▶ PROBLEM REQUIREMENTS:
The response should be the data again, identical in every line.

▶ RECORD SET:

↓↓↓

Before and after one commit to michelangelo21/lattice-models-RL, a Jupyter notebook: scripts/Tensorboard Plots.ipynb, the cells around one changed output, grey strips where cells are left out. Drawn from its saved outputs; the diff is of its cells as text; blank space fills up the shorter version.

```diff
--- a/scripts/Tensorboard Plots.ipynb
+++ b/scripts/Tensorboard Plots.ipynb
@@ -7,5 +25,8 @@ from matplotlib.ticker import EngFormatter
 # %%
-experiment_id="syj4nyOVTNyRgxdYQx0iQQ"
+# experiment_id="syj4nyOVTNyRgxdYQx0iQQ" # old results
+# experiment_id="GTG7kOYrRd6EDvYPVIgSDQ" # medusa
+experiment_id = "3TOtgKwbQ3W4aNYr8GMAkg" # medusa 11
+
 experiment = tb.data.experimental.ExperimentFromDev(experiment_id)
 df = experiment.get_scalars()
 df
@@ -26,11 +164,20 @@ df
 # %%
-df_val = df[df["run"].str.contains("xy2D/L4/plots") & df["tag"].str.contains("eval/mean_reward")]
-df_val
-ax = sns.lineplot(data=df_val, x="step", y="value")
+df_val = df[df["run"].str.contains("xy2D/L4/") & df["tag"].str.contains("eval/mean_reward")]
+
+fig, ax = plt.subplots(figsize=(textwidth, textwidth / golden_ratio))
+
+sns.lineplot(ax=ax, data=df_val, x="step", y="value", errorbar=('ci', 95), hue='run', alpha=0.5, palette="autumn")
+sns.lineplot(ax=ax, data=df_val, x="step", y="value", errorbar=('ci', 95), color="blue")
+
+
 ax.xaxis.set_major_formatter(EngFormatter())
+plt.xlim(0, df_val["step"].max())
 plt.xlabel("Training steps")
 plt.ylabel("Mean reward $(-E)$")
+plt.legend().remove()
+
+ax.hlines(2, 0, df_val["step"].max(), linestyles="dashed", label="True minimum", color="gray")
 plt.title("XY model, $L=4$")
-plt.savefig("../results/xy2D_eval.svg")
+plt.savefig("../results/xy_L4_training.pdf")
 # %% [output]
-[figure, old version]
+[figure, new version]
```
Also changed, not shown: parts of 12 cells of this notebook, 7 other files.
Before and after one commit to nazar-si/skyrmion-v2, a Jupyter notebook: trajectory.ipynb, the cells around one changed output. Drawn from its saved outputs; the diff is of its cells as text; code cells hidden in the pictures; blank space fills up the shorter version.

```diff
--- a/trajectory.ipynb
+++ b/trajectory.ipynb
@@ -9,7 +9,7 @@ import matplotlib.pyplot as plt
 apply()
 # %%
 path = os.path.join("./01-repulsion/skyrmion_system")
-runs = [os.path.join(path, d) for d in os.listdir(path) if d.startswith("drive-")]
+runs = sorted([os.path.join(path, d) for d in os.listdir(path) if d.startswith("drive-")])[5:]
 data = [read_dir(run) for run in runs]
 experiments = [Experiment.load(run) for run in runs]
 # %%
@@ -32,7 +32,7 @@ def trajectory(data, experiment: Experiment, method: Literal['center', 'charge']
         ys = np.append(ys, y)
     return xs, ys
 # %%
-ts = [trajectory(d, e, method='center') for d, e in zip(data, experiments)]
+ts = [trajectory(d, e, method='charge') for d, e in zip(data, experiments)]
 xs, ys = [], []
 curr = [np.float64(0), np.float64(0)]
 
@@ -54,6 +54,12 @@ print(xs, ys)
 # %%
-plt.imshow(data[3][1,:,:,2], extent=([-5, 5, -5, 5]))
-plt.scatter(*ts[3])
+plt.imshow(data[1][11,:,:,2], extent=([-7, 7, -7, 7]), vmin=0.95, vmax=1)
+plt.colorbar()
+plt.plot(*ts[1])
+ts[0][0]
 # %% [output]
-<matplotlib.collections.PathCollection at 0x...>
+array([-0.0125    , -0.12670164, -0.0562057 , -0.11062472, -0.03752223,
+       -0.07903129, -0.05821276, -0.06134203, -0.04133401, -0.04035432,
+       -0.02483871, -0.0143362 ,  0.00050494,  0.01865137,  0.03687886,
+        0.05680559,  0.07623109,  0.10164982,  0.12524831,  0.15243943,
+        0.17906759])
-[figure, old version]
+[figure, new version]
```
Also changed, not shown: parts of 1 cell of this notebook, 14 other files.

↑↑↑

▶ EXERCISE OUTPUT:
Before and after one commit to michelangelo21/lattice-models-RL, a Jupyter notebook: scripts/Tensorboard Plots.ipynb, the cells around one changed output, grey strips where cells are left out. Drawn from its saved outputs; the diff is of its cells as text; blank space fills up the shorter version.

```diff
--- a/scripts/Tensorboard Plots.ipynb
+++ b/scripts/Tensorboard Plots.ipynb
@@ -7,5 +25,8 @@ from matplotlib.ticker import EngFormatter
 # %%
-experiment_id="syj4nyOVTNyRgxdYQx0iQQ"
+# experiment_id="syj4nyOVTNyRgxdYQx0iQQ" # old results
+# experiment_id="GTG7kOYrRd6EDvYPVIgSDQ" # medusa
+experiment_id = "3TOtgKwbQ3W4aNYr8GMAkg" # medusa 11
+
 experiment = tb.data.experimental.ExperimentFromDev(experiment_id)
 df = experiment.get_scalars()
 df
@@ -26,11 +164,20 @@ df
 # %%
-df_val = df[df["run"].str.contains("xy2D/L4/plots") & df["tag"].str.contains("eval/mean_reward")]
-df_val
-ax = sns.lineplot(data=df_val, x="step", y="value")
+df_val = df[df["run"].str.contains("xy2D/L4/") & df["tag"].str.contains("eval/mean_reward")]
+
+fig, ax = plt.subplots(figsize=(textwidth, textwidth / golden_ratio))
+
+sns.lineplot(ax=ax, data=df_val, x="step", y="value", errorbar=('ci', 95), hue='run', alpha=0.5, palette="autumn")
+sns.lineplot(ax=ax, data=df_val, x="step", y="value", errorbar=('ci', 95), color="blue")
+
+
 ax.xaxis.set_major_formatter(EngFormatter())
+plt.xlim(0, df_val["step"].max())
 plt.xlabel("Training steps")
 plt.ylabel("Mean reward $(-E)$")
+plt.legend().remove()
+
+ax.hlines(2, 0, df_val["step"].max(), linestyles="dashed", label="True minimum", color="gray")
 plt.title("XY model, $L=4$")
-plt.savefig("../results/xy2D_eval.svg")
+plt.savefig("../results/xy_L4_training.pdf")
 # %% [output]
-[figure, old version]
+[figure, new version]
```
Also changed, not shown: parts of 12 cells of this notebook, 7 other files.
Before and after one commit to nazar-si/skyrmion-v2, a Jupyter notebook: trajectory.ipynb, the cells around one changed output. Drawn from its saved outputs; the diff is of its cells as text; code cells hidden in the pictures; blank space fills up the shorter version.

```diff
--- a/trajectory.ipynb
+++ b/trajectory.ipynb
@@ -9,7 +9,7 @@ import matplotlib.pyplot as plt
 apply()
 # %%
 path = os.path.join("./01-repulsion/skyrmion_system")
-runs = [os.path.join(path, d) for d in os.listdir(path) if d.startswith("drive-")]
+runs = sorted([os.path.join(path, d) for d in os.listdir(path) if d.startswith("drive-")])[5:]
 data = [read_dir(run) for run in runs]
 experiments = [Experiment.load(run) for run in runs]
 # %%
@@ -32,7 +32,7 @@ def trajectory(data, experiment: Experiment, method: Literal['center', 'charge']
         ys = np.append(ys, y)
     return xs, ys
 # %%
-ts = [trajectory(d, e, method='center') for d, e in zip(data, experiments)]
+ts = [trajectory(d, e, method='charge') for d, e in zip(data, experiments)]
 xs, ys = [], []
 curr = [np.float64(0), np.float64(0)]
 
@@ -54,6 +54,12 @@ print(xs, ys)
 # %%
-plt.imshow(data[3][1,:,:,2], extent=([-5, 5, -5, 5]))
-plt.scatter(*ts[3])
+plt.imshow(data[1][11,:,:,2], extent=([-7, 7, -7, 7]), vmin=0.95, vmax=1)
+plt.colorbar()
+plt.plot(*ts[1])
+ts[0][0]
 # %% [output]
-<matplotlib.collections.PathCollection at 0x...>
+array([-0.0125    , -0.12670164, -0.0562057 , -0.11062472, -0.03752223,
+       -0.07903129, -0.05821276, -0.06134203, -0.04133401, -0.04035432,
+       -0.02483871, -0.0143362 ,  0.00050494,  0.01865137,  0.03687886,
+        0.05680559,  0.07623109,  0.10164982,  0.12524831,  0.15243943,
+        0.17906759])
-[figure, old version]
+[figure, new version]
```
Also changed, not shown: parts of 1 cell of this notebook, 14 other files.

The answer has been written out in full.